(Given records Opens)

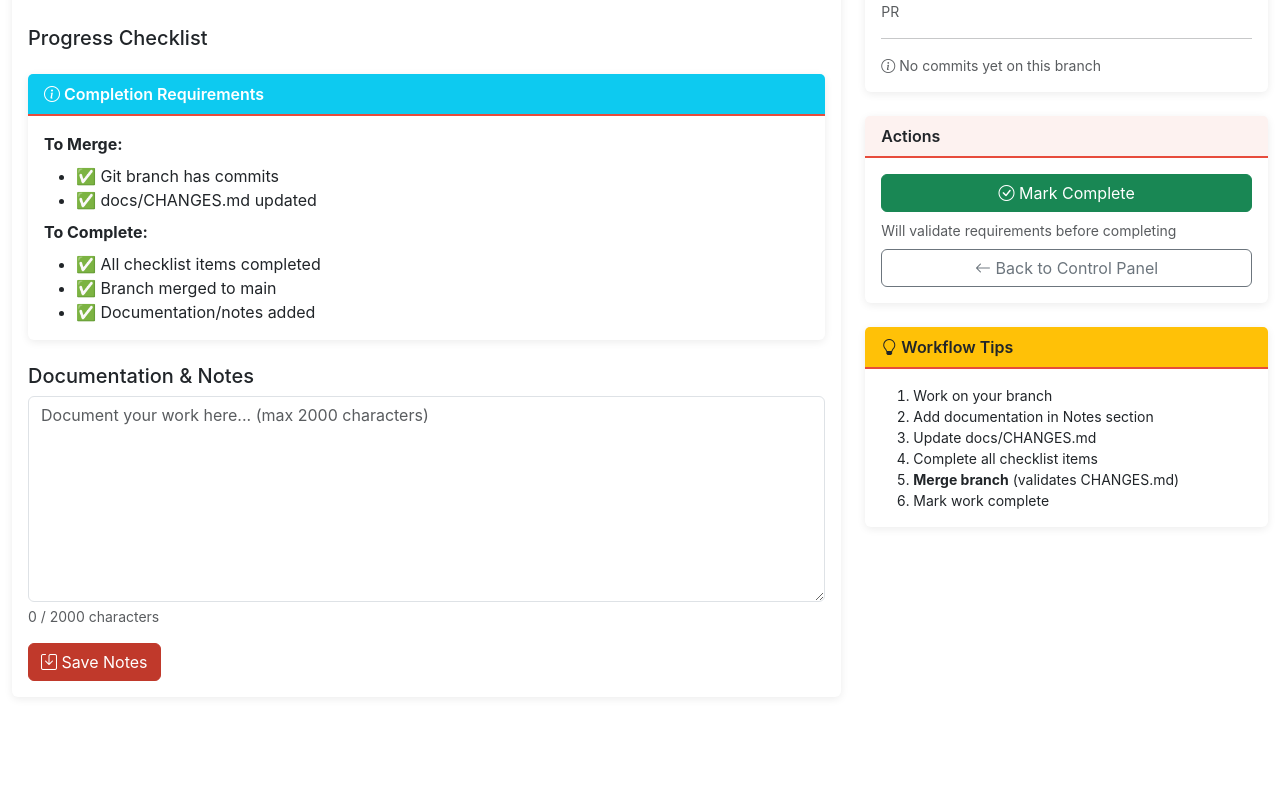
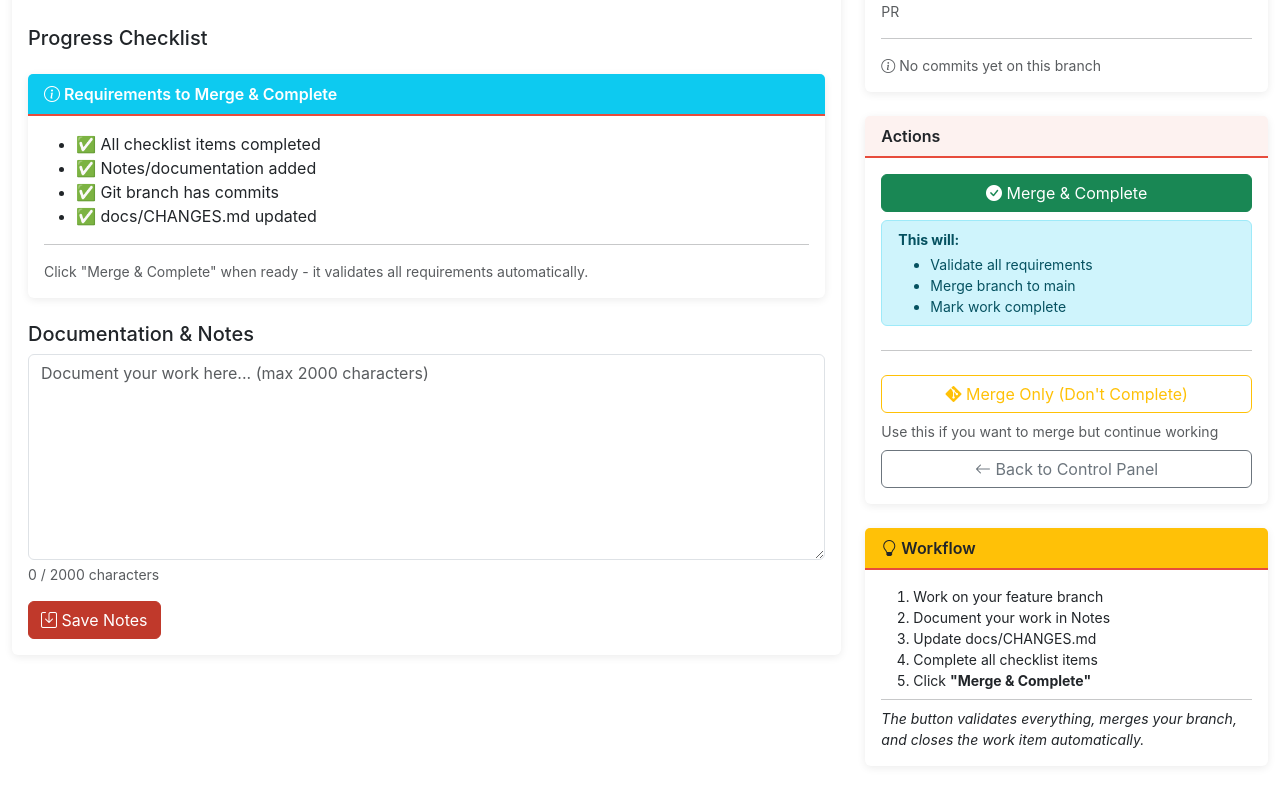
Before and after one commit to wallisga/calcifer, a FastAPI app: template calcifer-app/templates/work_item.html in a window 1280 px wide. Shown: the part 241-1031 px from the top of the page. Before the commit the page ends 922 px from the top, so only its background shows below. Run offline with FastAPI, Linux system fonts and the light colour scheme; the template is opened without the code that fills it, so the values that code supplies are empty.

Commit message:
Improve work item flow

```diff
--- a/calcifer-app/src/main.py
+++ b/calcifer-app/src/main.py
@@ -205,7 +205,7 @@ async def update_notes(
 
 @app.post("/work/{work_id}/complete")
 async def complete_work(work_id: int, db: Session = Depends(get_db)):
-    """Mark work as complete - with validation."""
+    """Mark work as complete - simple validation only."""
     work_item = db.query(models.WorkItem).filter(models.WorkItem.id == work_id).first()
     if not work_item:
         raise HTTPException(status_code=404, detail="Work item not found")
@@ -218,19 +218,12 @@ async def complete_work(work_id: int, db: Session = Depends(get_db)):
     if incomplete_items:
         errors.append(f"{len(incomplete_items)} checklist item(s) not completed")
 
-    # Check 2: Branch exists and has commits?
-    if work_item.git_branch:
-        branch_info = git_manager.get_branch_info(work_item.git_branch)
-        if not branch_info["exists"]:
-            errors.append(f"Git branch '{work_item.git_branch}' does not exist")
-
-        # Check 3: CHANGES.md updated?
-        if not git_manager.check_changes_md_updated():
-            errors.append("docs/CHANGES.md not updated in this branch")
+    # Check 2: Branch merged?
+    if work_item.git_branch and not work_item.branch_merged:
+        errors.append("Branch not yet merged to main")
 
     # If there are validation errors, show them
     if errors:
-        # Store errors in session/flash message (for now, we'll redirect with query param)
         error_msg = " | ".join(errors)
         return RedirectResponse(
             url=f"/work/{work_id}?error={error_msg}",
@@ -299,6 +292,72 @@ async def merge_work_branch(work_id: int, db: Session = Depends(get_db)):
             url=f"/work/{work_id}?error=Merge failed: {result}",
             status_code=303
         )
+
+@app.post("/work/{work_id}/merge-and-complete")
+async def merge_and_complete(work_id: int, db: Session = Depends(get_db)):
+    """Validate, merge branch, and complete work item in one action."""
+    work_item = db.query(models.WorkItem).filter(models.WorkItem.id == work_id).first()
+    if not work_item:
+        raise HTTPException(status_code=404, detail="Work item not found")
+
+    # VALIDATION PHASE
+    errors = []
+
+    # Check 1: All checklist items completed?
+    incomplete_items = [item for item in work_item.checklist if not item.get("done", False)]
+    if incomplete_items:
+        errors.append(f"{len(incomplete_items)} checklist item(s) not completed")
+
+    # Check 2: Branch exists?
+    if not work_item.git_branch:
+        errors.append("No Git branch associated with this work item")
+
+    # Check 3: Branch has commits?
+    if work_item.git_branch:
+        branch_commits = git_manager.get_branch_commits(work_item.git_branch)
+        if not branch_commits:
+            errors.append("Branch has no commits")
+
+    # Check 4: CHANGES.md updated?
+    if work_item.git_branch:
+        if not git_manager.check_changes_md_updated():
+            errors.append("docs/CHANGES.md not updated in this branch")
+
+    # If validation fails, stop here
+    if errors:
+        error_msg = " | ".join(errors)
+        return RedirectResponse(
+            url=f"/work/{work_id}?error={error_msg}",
+            status_code=303
+        )
+
+    # MERGE PHASE
+    # Check if already merged
+    if git_manager.is_branch_merged(work_item.git_branch):
+        work_item.branch_merged = True
+    else:
+        # Attempt merge
+        success, result = git_manager.merge_branch(work_item.git_branch)
+
+        if not success:
+            return RedirectResponse(
+                url=f"/work/{work_id}?error=Merge failed: {result}",
+                status_code=303
+            )
+
+        # Update merge status
+        work_item.branch_merged = True
+        work_item.merge_commit_sha = result
+
+    # COMPLETION PHASE
+    work_item.status = "complete"
+    work_item.completed_date = datetime.utcnow()
+    db.commit()
+
+    return RedirectResponse(
+        url="/?success=Work item completed and merged successfully!",
+        status_code=303
+    )
 
 @app.get("/services", response_class=HTMLResponse)
 async def service_catalog(request: Request, db: Session = Depends(get_db)):
--- a/calcifer-app/templates/work_item.html
+++ b/calcifer-app/templates/work_item.html
@@ -55,20 +55,19 @@
                 <!-- Completion Requirements -->
                 <div class="card mt-4 border-info">
                     <div class="card-header bg-info text-white">
-                        <i class="bi bi-info-circle"></i> Completion Requirements
+                        <i class="bi bi-info-circle"></i> Requirements to Merge & Complete
                     </div>
                     <div class="card-body">
-                        <p class="mb-2"><strong>To Merge:</strong></p>
-                        <ul class="mb-2">
+                        <ul class="mb-0">
+                            <li>✅ All checklist items completed</li>
+                            <li>✅ Notes/documentation added</li>
                             <li>✅ Git branch has commits</li>
                             <li>✅ docs/CHANGES.md updated</li>
                         </ul>
-                        <p class="mb-2"><strong>To Complete:</strong></p>
-                        <ul class="mb-0">
-                            <li>✅ All checklist items completed</li>
-                            <li>✅ Branch merged to main</li>
-                            <li>✅ Documentation/notes added</li>
-                        </ul>
+                        <hr>
+                        <p class="small mb-0 text-muted">
+                            Click "Merge & Complete" when ready - it validates all requirements automatically.
+                        </p>
                     </div>
                 </div>
 
@@ -143,47 +142,74 @@
         <div class="card">
             <div class="card-header">Actions</div>
             <div class="card-body d-grid gap-2">
-                <!-- Merge Button -->
-                {% if work.git_branch and not branch_merged and work.status != 'complete' %}
-                <form method="post" action="/work/{{ work.id }}/merge">
-                    <button type="submit" class="btn btn-warning w-100">
-                        <i class="bi bi-git"></i> Merge Branch to Main
+                {% if work.status != 'complete' %}
+                <!-- Primary Action: Merge & Complete -->
+                <form method="post" action="/work/{{ work.id }}/merge-and-complete">
+                    <button type="submit" class="btn btn-success w-100">
+                        <i class="bi bi-check-circle-fill"></i> Merge & Complete
                     </button>
                 </form>
-                <small class="text-muted">Merge your changes before completing</small>
+                <div class="alert alert-info py-2 mb-0 small">
+                    <strong>This will:</strong>
+                    <ul class="mb-0 mt-1">
+                        <li>Validate all requirements</li>
+                        <li>Merge branch to main</li>
+                        <li>Mark work complete</li>
+                    </ul>
+                </div>
+
                 <hr>
+
+                <!-- Alternative: Just merge without completing -->
+                {% if not branch_merged %}
+                <form method="post" action="/work/{{ work.id }}/merge">
+                    <button type="submit" class="btn btn-outline-warning w-100">
+                        <i class="bi bi-git"></i> Merge Only (Don't Complete)
+                    </button>
+                </form>
+                <small class="text-muted">Use this if you want to merge but continue working</small>
                 {% endif %}
 
-                {% if work.status != 'complete' %}
+                {% if branch_merged %}
+                <div class="alert alert-success py-2 mb-0">
+                    <i class="bi bi-check-circle"></i> Branch already merged
+                </div>
+                <!-- Manual complete if already merged -->
                 <form method="post" action="/work/{{ work.id }}/complete">
-                    <button type="submit" class="btn btn-success w-100">
+                    <button type="submit" class="btn btn-primary w-100">
                         <i class="bi bi-check-circle"></i> Mark Complete
                     </button>
                 </form>
-                <small class="text-muted">Will validate requirements before completing</small>
+                {% endif %}
                 {% else %}
                 <div class="alert alert-success mb-0">
                     <i class="bi bi-check-circle"></i> Work completed on {{ work.completed_date.strftime('%Y-%m-%d') }}
                 </div>
                 {% endif %}
-                <a href="/" class="btn btn-outline-secondary"><i class="bi bi-arrow-left"></i> Back to Control Panel</a>
+
+                <a href="/" class="btn btn-outline-secondary">
+                    <i class="bi bi-arrow-left"></i> Back to Control Panel
+                </a>
             </div>
         </div>
 
         <!-- Rules Reminder -->
         <div class="card border-warning">
             <div class="card-header bg-warning text-dark">
-                <i class="bi bi-lightbulb"></i> Workflow Tips
+                <i class="bi bi-lightbulb"></i> Workflow
             </div>
             <div class="card-body small">
                 <ol class="mb-0">
-                    <li>Work on your branch</li>
-                    <li>Add documentation in Notes section</li>
+                    <li>Work on your feature branch</li>
+                    <li>Document your work in Notes</li>
                     <li>Update docs/CHANGES.md</li>
                     <li>Complete all checklist items</li>
-                    <li><strong>Merge branch</strong> (validates CHANGES.md)</li>
-                    <li>Mark work complete</li>
+                    <li>Click <strong>"Merge & Complete"</strong></li>
                 </ol>
+                <hr class="my-2">
+                <p class="mb-0 fst-italic">
+                    The button validates everything, merges your branch, and closes the work item automatically.
+                </p>
             </div>
         </div>
     </div>
```
Also changed, not shown: calcifer-app/templates/home.html (+15 -3 lines).
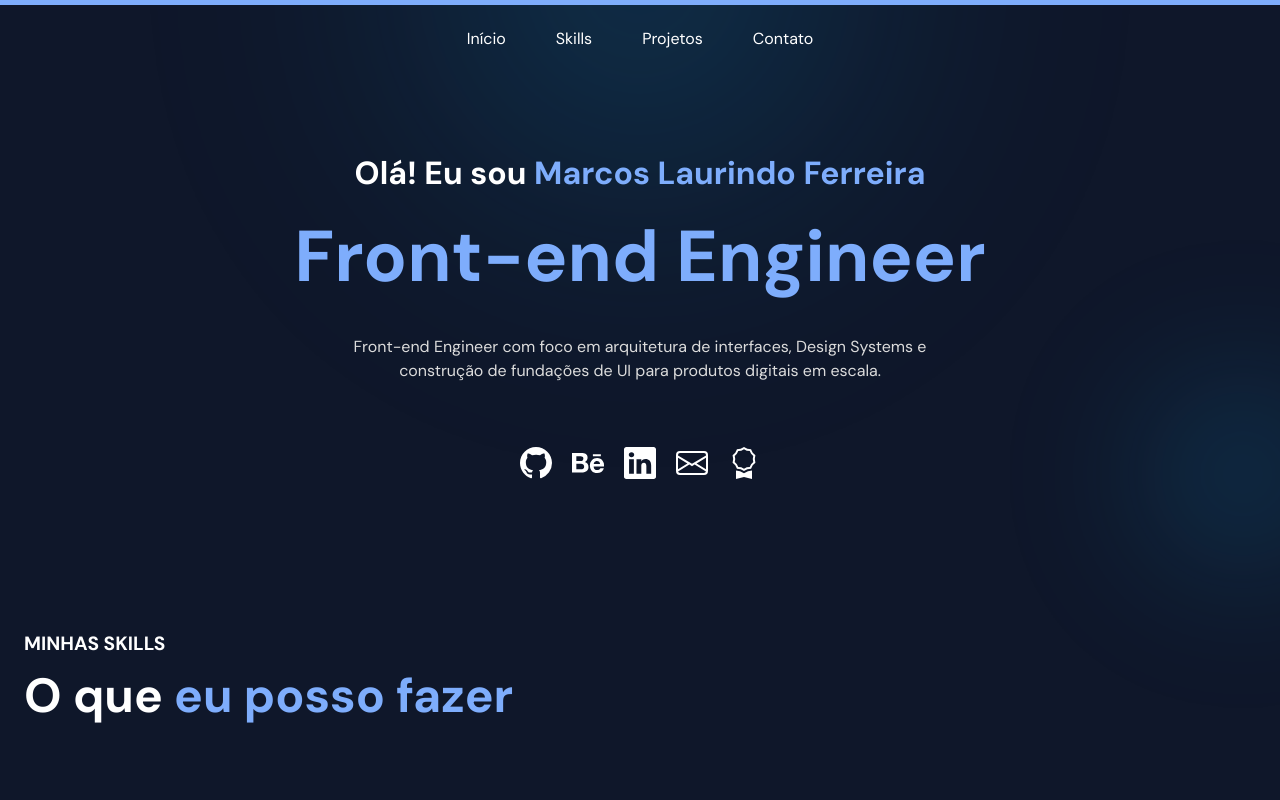
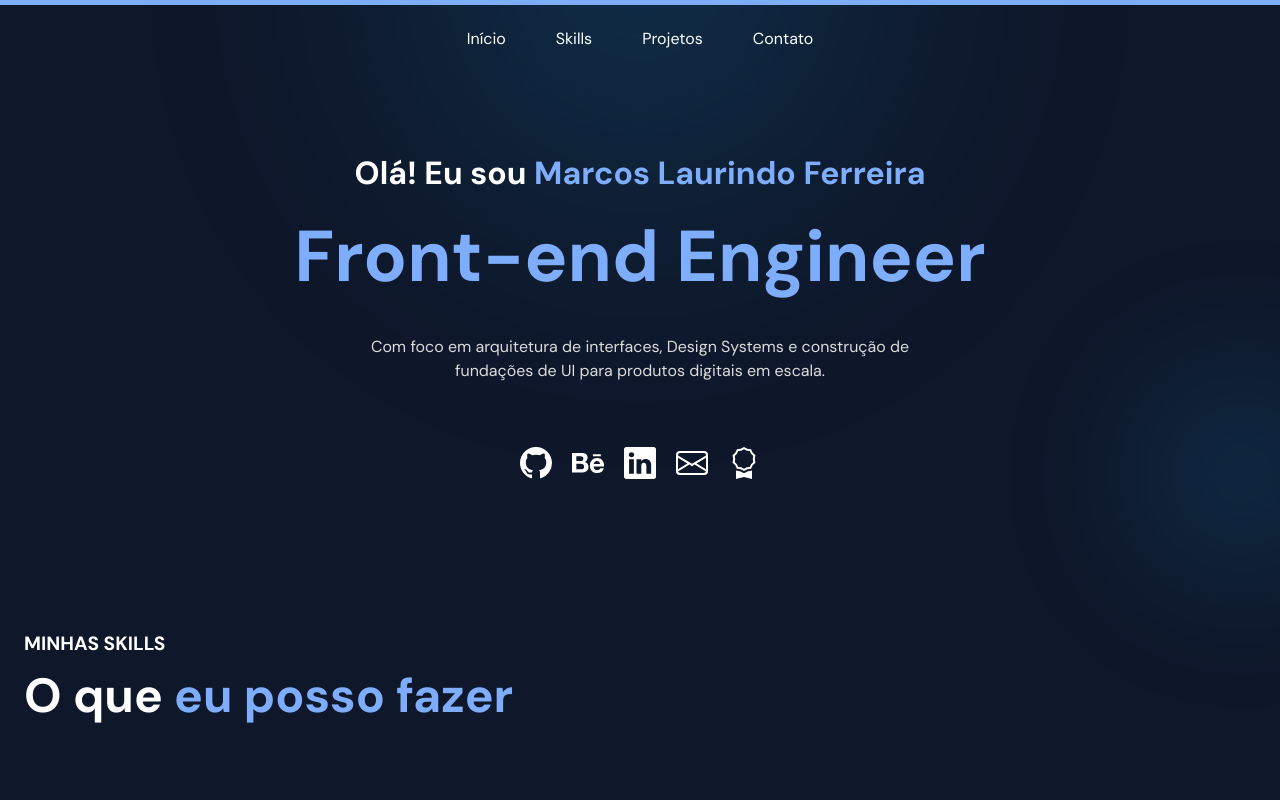
Before and after one commit to marcosprofile/DevXPortfolio, a React (Create React App) app: page / in a window 1280 px wide. Shown: the top 800 px of the page. Built offline with nearby package versions, Linux system fonts and the light colour scheme; no server answers.

Commit message:
feat: update

```diff
--- a/src/components/Showcase.jsx
+++ b/src/components/Showcase.jsx
@@ -46,7 +46,7 @@ export default function Showcase() {
           <BlueText>Front-end Engineer</BlueText>
           </Heading>
           <ParaText as="p" $top="2rem" $bottom="4rem" $mWidth="600px" $center>
-            Front-end Engineer com foco em arquitetura de interfaces, Design Systems e construção de fundações de UI para produtos digitais em escala.
+            Com foco em arquitetura de interfaces, Design Systems e construção de fundações de UI para produtos digitais em escala.
           </ParaText>
 
           {/* --social-icons-- */}
```
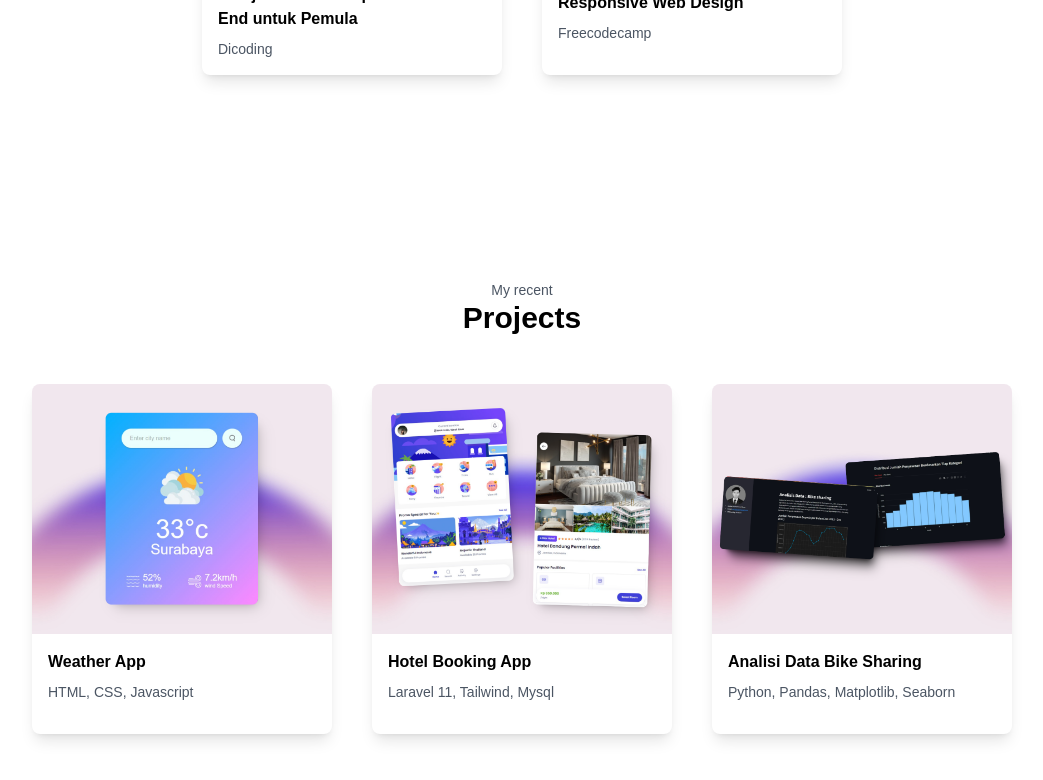
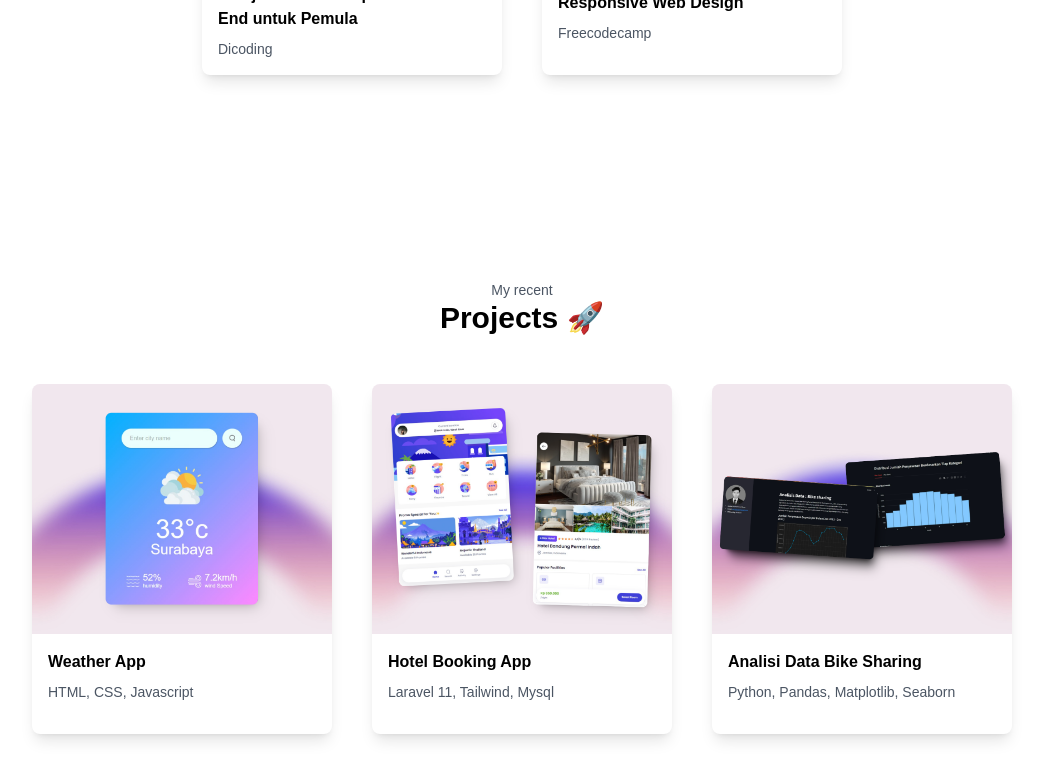
Before and after one commit to ilhaaam24/react-portofolio, a React (Vite) app: page / in a window 1280 px wide. Shown: the part 3133-3913 px from the top of the page, without its empty margins (118-1161 px from the left). Built offline with nearby package versions, Linux system fonts and the light colour scheme.

Commit message:
feat emot judul product

```diff
--- a/src/pages/Project.jsx
+++ b/src/pages/Project.jsx
@@ -19,7 +19,7 @@ const Project = () => {
     <div id="project" className="flex flex-col items-center justify-center min-h-screen p-4 gap-4 mt-8  ">
       <div className="flex flex-col justify-center items-center">
         <p className="text-sm text-gray-600">My recent</p>
-        <h1 className="text-3xl font-bold mb-8">Projects</h1>
+        <h1 className="text-3xl font-bold mb-8">Projects 🚀</h1>
       </div>
       <div className="flex flex-wrap justify-center gap-10 w-full max-w-screen-lg">
         {projects.map((project, index) => (
```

(Given records Closes)

§ Work task
Across the data, pull every line containing the string "append".

§ The completed task
         errors.append(f"{len(incomplete_items)} checklist item(s) not completed")
-            errors.append(f"Git branch '{work_item.git_branch}' does not exist")
-            errors.append("docs/CHANGES.md not updated in this branch")
+        errors.append("Branch not yet merged to main")
+        errors.append(f"{len(incomplete_items)} checklist item(s) not completed")
+        errors.append("No Git branch associated with this work item")
+            errors.append("Branch has no commits")
+            errors.append("docs/CHANGES.md not updated in this branch")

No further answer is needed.